Provided records Block Start

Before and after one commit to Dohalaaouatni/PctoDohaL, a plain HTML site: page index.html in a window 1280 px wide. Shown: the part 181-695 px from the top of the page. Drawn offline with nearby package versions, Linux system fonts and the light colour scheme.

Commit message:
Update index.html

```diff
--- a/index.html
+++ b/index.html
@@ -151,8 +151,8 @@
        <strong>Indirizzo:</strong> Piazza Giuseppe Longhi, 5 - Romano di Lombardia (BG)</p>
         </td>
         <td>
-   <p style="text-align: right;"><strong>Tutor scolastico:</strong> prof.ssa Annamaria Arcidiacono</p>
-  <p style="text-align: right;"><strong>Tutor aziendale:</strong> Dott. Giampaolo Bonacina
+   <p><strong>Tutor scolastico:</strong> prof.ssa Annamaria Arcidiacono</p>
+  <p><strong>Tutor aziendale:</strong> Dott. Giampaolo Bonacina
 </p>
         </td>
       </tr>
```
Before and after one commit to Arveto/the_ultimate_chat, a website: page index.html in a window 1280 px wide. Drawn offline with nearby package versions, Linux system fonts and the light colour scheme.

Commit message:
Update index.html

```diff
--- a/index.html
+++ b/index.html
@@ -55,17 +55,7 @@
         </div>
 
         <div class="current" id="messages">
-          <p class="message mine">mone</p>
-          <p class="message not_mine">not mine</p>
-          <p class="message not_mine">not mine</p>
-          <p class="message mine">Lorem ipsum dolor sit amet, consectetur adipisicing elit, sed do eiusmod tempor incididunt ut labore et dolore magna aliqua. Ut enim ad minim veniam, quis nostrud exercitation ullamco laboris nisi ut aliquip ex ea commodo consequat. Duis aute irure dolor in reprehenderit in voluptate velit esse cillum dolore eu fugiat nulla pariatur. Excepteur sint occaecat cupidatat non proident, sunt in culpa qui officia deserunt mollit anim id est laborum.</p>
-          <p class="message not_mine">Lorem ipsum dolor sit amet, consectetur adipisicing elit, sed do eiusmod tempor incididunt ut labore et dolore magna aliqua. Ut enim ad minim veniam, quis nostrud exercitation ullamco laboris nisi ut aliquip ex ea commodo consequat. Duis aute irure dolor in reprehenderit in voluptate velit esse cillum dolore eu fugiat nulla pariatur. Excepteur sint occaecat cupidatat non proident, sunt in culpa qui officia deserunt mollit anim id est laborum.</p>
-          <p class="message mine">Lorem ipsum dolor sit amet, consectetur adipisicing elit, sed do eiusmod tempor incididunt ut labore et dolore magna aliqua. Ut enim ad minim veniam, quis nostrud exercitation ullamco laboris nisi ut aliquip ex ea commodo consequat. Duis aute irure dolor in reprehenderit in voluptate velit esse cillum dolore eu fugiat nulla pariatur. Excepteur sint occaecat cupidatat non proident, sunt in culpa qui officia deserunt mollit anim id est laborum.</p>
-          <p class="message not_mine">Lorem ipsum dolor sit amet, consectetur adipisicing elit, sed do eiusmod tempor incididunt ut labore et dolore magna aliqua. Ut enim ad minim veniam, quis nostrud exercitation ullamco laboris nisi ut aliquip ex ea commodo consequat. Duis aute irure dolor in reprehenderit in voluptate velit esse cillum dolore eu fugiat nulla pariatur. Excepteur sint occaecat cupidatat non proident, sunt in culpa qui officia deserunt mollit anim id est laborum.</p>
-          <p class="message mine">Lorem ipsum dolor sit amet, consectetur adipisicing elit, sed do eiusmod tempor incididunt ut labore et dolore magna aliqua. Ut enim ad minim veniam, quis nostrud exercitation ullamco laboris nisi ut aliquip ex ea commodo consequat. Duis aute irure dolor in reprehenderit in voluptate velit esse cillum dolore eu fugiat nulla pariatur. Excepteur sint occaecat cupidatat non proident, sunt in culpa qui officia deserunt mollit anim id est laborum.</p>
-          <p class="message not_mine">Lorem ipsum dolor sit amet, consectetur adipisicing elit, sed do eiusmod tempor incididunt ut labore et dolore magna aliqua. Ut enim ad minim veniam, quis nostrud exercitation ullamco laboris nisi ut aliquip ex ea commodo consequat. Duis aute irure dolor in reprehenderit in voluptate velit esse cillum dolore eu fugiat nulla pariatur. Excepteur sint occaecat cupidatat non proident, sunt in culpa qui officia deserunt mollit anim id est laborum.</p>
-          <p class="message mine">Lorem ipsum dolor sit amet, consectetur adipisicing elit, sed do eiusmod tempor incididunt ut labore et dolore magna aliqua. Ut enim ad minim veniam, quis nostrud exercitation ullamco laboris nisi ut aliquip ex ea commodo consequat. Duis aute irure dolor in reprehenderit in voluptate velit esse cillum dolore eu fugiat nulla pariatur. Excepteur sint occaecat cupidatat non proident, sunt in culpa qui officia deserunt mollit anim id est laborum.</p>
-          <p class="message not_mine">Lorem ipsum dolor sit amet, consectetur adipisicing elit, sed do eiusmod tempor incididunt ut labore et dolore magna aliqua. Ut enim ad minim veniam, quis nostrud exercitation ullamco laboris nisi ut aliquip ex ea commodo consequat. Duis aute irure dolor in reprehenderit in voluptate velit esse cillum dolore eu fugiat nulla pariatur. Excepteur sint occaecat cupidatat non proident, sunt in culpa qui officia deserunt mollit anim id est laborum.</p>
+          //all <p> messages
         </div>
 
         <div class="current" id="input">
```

Provided records Block End

#### Instructions to follow:
Restate the records above word for word, omitting nothing.

#### Exercise result:
Before and after one commit to Dohalaaouatni/PctoDohaL, a plain HTML site: page index.html in a window 1280 px wide. Shown: the part 181-695 px from the top of the page. Drawn offline with nearby package versions, Linux system fonts and the light colour scheme.

Commit message:
Update index.html

```diff
--- a/index.html
+++ b/index.html
@@ -151,8 +151,8 @@
        <strong>Indirizzo:</strong> Piazza Giuseppe Longhi, 5 - Romano di Lombardia (BG)</p>
         </td>
         <td>
-   <p style="text-align: right;"><strong>Tutor scolastico:</strong> prof.ssa Annamaria Arcidiacono</p>
-  <p style="text-align: right;"><strong>Tutor aziendale:</strong> Dott. Giampaolo Bonacina
+   <p><strong>Tutor scolastico:</strong> prof.ssa Annamaria Arcidiacono</p>
+  <p><strong>Tutor aziendale:</strong> Dott. Giampaolo Bonacina
 </p>
         </td>
       </tr>
```
Before and after one commit to Arveto/the_ultimate_chat, a website: page index.html in a window 1280 px wide. Drawn offline with nearby package versions, Linux system fonts and the light colour scheme.

Commit message:
Update index.html

```diff
--- a/index.html
+++ b/index.html
@@ -55,17 +55,7 @@
         </div>
 
         <div class="current" id="messages">
-          <p class="message mine">mone</p>
-          <p class="message not_mine">not mine</p>
-          <p class="message not_mine">not mine</p>
-          <p class="message mine">Lorem ipsum dolor sit amet, consectetur adipisicing elit, sed do eiusmod tempor incididunt ut labore et dolore magna aliqua. Ut enim ad minim veniam, quis nostrud exercitation ullamco laboris nisi ut aliquip ex ea commodo consequat. Duis aute irure dolor in reprehenderit in voluptate velit esse cillum dolore eu fugiat nulla pariatur. Excepteur sint occaecat cupidatat non proident, sunt in culpa qui officia deserunt mollit anim id est laborum.</p>
-          <p class="message not_mine">Lorem ipsum dolor sit amet, consectetur adipisicing elit, sed do eiusmod tempor incididunt ut labore et dolore magna aliqua. Ut enim ad minim veniam, quis nostrud exercitation ullamco laboris nisi ut aliquip ex ea commodo consequat. Duis aute irure dolor in reprehenderit in voluptate velit esse cillum dolore eu fugiat nulla pariatur. Excepteur sint occaecat cupidatat non proident, sunt in culpa qui officia deserunt mollit anim id est laborum.</p>
-          <p class="message mine">Lorem ipsum dolor sit amet, consectetur adipisicing elit, sed do eiusmod tempor incididunt ut labore et dolore magna aliqua. Ut enim ad minim veniam, quis nostrud exercitation ullamco laboris nisi ut aliquip ex ea commodo consequat. Duis aute irure dolor in reprehenderit in voluptate velit esse cillum dolore eu fugiat nulla pariatur. Excepteur sint occaecat cupidatat non proident, sunt in culpa qui officia deserunt mollit anim id est laborum.</p>
-          <p class="message not_mine">Lorem ipsum dolor sit amet, consectetur adipisicing elit, sed do eiusmod tempor incididunt ut labore et dolore magna aliqua. Ut enim ad minim veniam, quis nostrud exercitation ullamco laboris nisi ut aliquip ex ea commodo consequat. Duis aute irure dolor in reprehenderit in voluptate velit esse cillum dolore eu fugiat nulla pariatur. Excepteur sint occaecat cupidatat non proident, sunt in culpa qui officia deserunt mollit anim id est laborum.</p>
-          <p class="message mine">Lorem ipsum dolor sit amet, consectetur adipisicing elit, sed do eiusmod tempor incididunt ut labore et dolore magna aliqua. Ut enim ad minim veniam, quis nostrud exercitation ullamco laboris nisi ut aliquip ex ea commodo consequat. Duis aute irure dolor in reprehenderit in voluptate velit esse cillum dolore eu fugiat nulla pariatur. Excepteur sint occaecat cupidatat non proident, sunt in culpa qui officia deserunt mollit anim id est laborum.</p>
-          <p class="message not_mine">Lorem ipsum dolor sit amet, consectetur adipisicing elit, sed do eiusmod tempor incididunt ut labore et dolore magna aliqua. Ut enim ad minim veniam, quis nostrud exercitation ullamco laboris nisi ut aliquip ex ea commodo consequat. Duis aute irure dolor in reprehenderit in voluptate velit esse cillum dolore eu fugiat nulla pariatur. Excepteur sint occaecat cupidatat non proident, sunt in culpa qui officia deserunt mollit anim id est laborum.</p>
-          <p class="message mine">Lorem ipsum dolor sit amet, consectetur adipisicing elit, sed do eiusmod tempor incididunt ut labore et dolore magna aliqua. Ut enim ad minim veniam, quis nostrud exercitation ullamco laboris nisi ut aliquip ex ea commodo consequat. Duis aute irure dolor in reprehenderit in voluptate velit esse cillum dolore eu fugiat nulla pariatur. Excepteur sint occaecat cupidatat non proident, sunt in culpa qui officia deserunt mollit anim id est laborum.</p>
-          <p class="message not_mine">Lorem ipsum dolor sit amet, consectetur adipisicing elit, sed do eiusmod tempor incididunt ut labore et dolore magna aliqua. Ut enim ad minim veniam, quis nostrud exercitation ullamco laboris nisi ut aliquip ex ea commodo consequat. Duis aute irure dolor in reprehenderit in voluptate velit esse cillum dolore eu fugiat nulla pariatur. Excepteur sint occaecat cupidatat non proident, sunt in culpa qui officia deserunt mollit anim id est laborum.</p>
+          //all <p> messages
         </div>
 
         <div class="current" id="input">
```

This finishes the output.